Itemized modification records
┌────────
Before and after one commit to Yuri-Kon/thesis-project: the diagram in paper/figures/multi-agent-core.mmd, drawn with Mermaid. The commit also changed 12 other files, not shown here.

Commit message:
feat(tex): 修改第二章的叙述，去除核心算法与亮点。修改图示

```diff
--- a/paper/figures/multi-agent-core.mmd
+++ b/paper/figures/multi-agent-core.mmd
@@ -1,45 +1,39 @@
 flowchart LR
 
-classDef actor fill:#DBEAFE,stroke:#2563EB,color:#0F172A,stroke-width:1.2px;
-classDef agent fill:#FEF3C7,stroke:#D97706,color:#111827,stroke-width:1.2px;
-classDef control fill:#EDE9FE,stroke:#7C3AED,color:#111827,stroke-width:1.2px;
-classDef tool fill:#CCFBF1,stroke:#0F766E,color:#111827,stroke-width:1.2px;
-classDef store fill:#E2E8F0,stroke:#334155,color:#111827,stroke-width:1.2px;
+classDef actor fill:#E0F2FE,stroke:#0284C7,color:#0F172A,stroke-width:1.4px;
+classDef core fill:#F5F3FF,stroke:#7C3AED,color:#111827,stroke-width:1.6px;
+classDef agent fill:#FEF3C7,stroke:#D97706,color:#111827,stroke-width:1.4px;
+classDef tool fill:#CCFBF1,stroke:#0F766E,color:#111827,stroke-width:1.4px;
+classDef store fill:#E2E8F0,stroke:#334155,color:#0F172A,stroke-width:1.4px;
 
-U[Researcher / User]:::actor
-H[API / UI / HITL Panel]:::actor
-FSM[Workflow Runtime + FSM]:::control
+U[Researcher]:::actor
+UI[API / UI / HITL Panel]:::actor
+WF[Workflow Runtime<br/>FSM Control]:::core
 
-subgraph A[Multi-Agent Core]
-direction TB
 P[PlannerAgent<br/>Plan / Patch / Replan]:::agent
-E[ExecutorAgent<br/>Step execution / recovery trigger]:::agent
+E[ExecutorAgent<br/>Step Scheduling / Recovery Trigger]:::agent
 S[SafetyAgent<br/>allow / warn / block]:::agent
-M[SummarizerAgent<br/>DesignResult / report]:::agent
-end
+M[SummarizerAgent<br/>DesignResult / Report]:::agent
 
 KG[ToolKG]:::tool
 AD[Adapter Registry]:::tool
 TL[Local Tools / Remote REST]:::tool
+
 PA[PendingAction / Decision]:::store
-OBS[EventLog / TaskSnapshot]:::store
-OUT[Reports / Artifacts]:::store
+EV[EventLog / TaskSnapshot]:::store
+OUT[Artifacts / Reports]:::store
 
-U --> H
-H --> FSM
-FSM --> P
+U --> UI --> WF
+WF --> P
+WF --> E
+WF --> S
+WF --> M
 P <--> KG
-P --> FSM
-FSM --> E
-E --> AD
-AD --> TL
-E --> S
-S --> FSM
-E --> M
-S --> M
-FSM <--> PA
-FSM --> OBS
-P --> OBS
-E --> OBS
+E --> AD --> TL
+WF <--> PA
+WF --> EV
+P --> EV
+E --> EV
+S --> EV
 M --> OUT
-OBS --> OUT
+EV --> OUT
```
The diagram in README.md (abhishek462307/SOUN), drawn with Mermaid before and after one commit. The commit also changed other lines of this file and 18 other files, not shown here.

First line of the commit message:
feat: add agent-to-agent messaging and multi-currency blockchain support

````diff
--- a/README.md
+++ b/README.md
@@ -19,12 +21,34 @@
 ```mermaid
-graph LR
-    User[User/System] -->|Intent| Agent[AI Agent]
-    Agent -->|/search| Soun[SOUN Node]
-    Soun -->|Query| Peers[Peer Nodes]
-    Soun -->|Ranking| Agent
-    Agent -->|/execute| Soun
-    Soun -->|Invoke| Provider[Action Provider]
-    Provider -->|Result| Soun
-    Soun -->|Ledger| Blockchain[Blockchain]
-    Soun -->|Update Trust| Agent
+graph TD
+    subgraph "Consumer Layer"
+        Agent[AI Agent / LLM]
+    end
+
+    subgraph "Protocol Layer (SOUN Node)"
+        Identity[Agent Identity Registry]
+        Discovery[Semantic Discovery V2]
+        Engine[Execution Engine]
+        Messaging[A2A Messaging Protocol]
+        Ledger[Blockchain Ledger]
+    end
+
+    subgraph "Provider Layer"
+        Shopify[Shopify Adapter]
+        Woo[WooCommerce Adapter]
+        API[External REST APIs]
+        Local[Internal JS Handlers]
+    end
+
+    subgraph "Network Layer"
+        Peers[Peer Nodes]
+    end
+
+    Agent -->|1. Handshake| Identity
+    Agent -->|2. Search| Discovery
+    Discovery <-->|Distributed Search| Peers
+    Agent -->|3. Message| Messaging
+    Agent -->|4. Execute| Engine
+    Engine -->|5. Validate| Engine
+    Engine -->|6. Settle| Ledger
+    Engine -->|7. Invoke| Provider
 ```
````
└────────
▶ Exercise instructions: The records above should be duplicated in full, exactly as given.

▶ Expected output:
Before and after one commit to Yuri-Kon/thesis-project: the diagram in paper/figures/multi-agent-core.mmd, drawn with Mermaid. The commit also changed 12 other files, not shown here.

Commit message:
feat(tex): 修改第二章的叙述，去除核心算法与亮点。修改图示

```diff
--- a/paper/figures/multi-agent-core.mmd
+++ b/paper/figures/multi-agent-core.mmd
@@ -1,45 +1,39 @@
 flowchart LR
 
-classDef actor fill:#DBEAFE,stroke:#2563EB,color:#0F172A,stroke-width:1.2px;
-classDef agent fill:#FEF3C7,stroke:#D97706,color:#111827,stroke-width:1.2px;
-classDef control fill:#EDE9FE,stroke:#7C3AED,color:#111827,stroke-width:1.2px;
-classDef tool fill:#CCFBF1,stroke:#0F766E,color:#111827,stroke-width:1.2px;
-classDef store fill:#E2E8F0,stroke:#334155,color:#111827,stroke-width:1.2px;
+classDef actor fill:#E0F2FE,stroke:#0284C7,color:#0F172A,stroke-width:1.4px;
+classDef core fill:#F5F3FF,stroke:#7C3AED,color:#111827,stroke-width:1.6px;
+classDef agent fill:#FEF3C7,stroke:#D97706,color:#111827,stroke-width:1.4px;
+classDef tool fill:#CCFBF1,stroke:#0F766E,color:#111827,stroke-width:1.4px;
+classDef store fill:#E2E8F0,stroke:#334155,color:#0F172A,stroke-width:1.4px;
 
-U[Researcher / User]:::actor
-H[API / UI / HITL Panel]:::actor
-FSM[Workflow Runtime + FSM]:::control
+U[Researcher]:::actor
+UI[API / UI / HITL Panel]:::actor
+WF[Workflow Runtime<br/>FSM Control]:::core
 
-subgraph A[Multi-Agent Core]
-direction TB
 P[PlannerAgent<br/>Plan / Patch / Replan]:::agent
-E[ExecutorAgent<br/>Step execution / recovery trigger]:::agent
+E[ExecutorAgent<br/>Step Scheduling / Recovery Trigger]:::agent
 S[SafetyAgent<br/>allow / warn / block]:::agent
-M[SummarizerAgent<br/>DesignResult / report]:::agent
-end
+M[SummarizerAgent<br/>DesignResult / Report]:::agent
 
 KG[ToolKG]:::tool
 AD[Adapter Registry]:::tool
 TL[Local Tools / Remote REST]:::tool
+
 PA[PendingAction / Decision]:::store
-OBS[EventLog / TaskSnapshot]:::store
-OUT[Reports / Artifacts]:::store
+EV[EventLog / TaskSnapshot]:::store
+OUT[Artifacts / Reports]:::store
 
-U --> H
-H --> FSM
-FSM --> P
+U --> UI --> WF
+WF --> P
+WF --> E
+WF --> S
+WF --> M
 P <--> KG
-P --> FSM
-FSM --> E
-E --> AD
-AD --> TL
-E --> S
-S --> FSM
-E --> M
-S --> M
-FSM <--> PA
-FSM --> OBS
-P --> OBS
-E --> OBS
+E --> AD --> TL
+WF <--> PA
+WF --> EV
+P --> EV
+E --> EV
+S --> EV
 M --> OUT
-OBS --> OUT
+EV --> OUT
```
The diagram in README.md (abhishek462307/SOUN), drawn with Mermaid before and after one commit. The commit also changed other lines of this file and 18 other files, not shown here.

First line of the commit message:
feat: add agent-to-agent messaging and multi-currency blockchain support

````diff
--- a/README.md
+++ b/README.md
@@ -19,12 +21,34 @@
 ```mermaid
-graph LR
-    User[User/System] -->|Intent| Agent[AI Agent]
-    Agent -->|/search| Soun[SOUN Node]
-    Soun -->|Query| Peers[Peer Nodes]
-    Soun -->|Ranking| Agent
-    Agent -->|/execute| Soun
-    Soun -->|Invoke| Provider[Action Provider]
-    Provider -->|Result| Soun
-    Soun -->|Ledger| Blockchain[Blockchain]
-    Soun -->|Update Trust| Agent
+graph TD
+    subgraph "Consumer Layer"
+        Agent[AI Agent / LLM]
+    end
+
+    subgraph "Protocol Layer (SOUN Node)"
+        Identity[Agent Identity Registry]
+        Discovery[Semantic Discovery V2]
+        Engine[Execution Engine]
+        Messaging[A2A Messaging Protocol]
+        Ledger[Blockchain Ledger]
+    end
+
+    subgraph "Provider Layer"
+        Shopify[Shopify Adapter]
+        Woo[WooCommerce Adapter]
+        API[External REST APIs]
+        Local[Internal JS Handlers]
+    end
+
+    subgraph "Network Layer"
+        Peers[Peer Nodes]
+    end
+
+    Agent -->|1. Handshake| Identity
+    Agent -->|2. Search| Discovery
+    Discovery <-->|Distributed Search| Peers
+    Agent -->|3. Message| Messaging
+    Agent -->|4. Execute| Engine
+    Engine -->|5. Validate| Engine
+    Engine -->|6. Settle| Ledger
+    Engine -->|7. Invoke| Provider
 ```
````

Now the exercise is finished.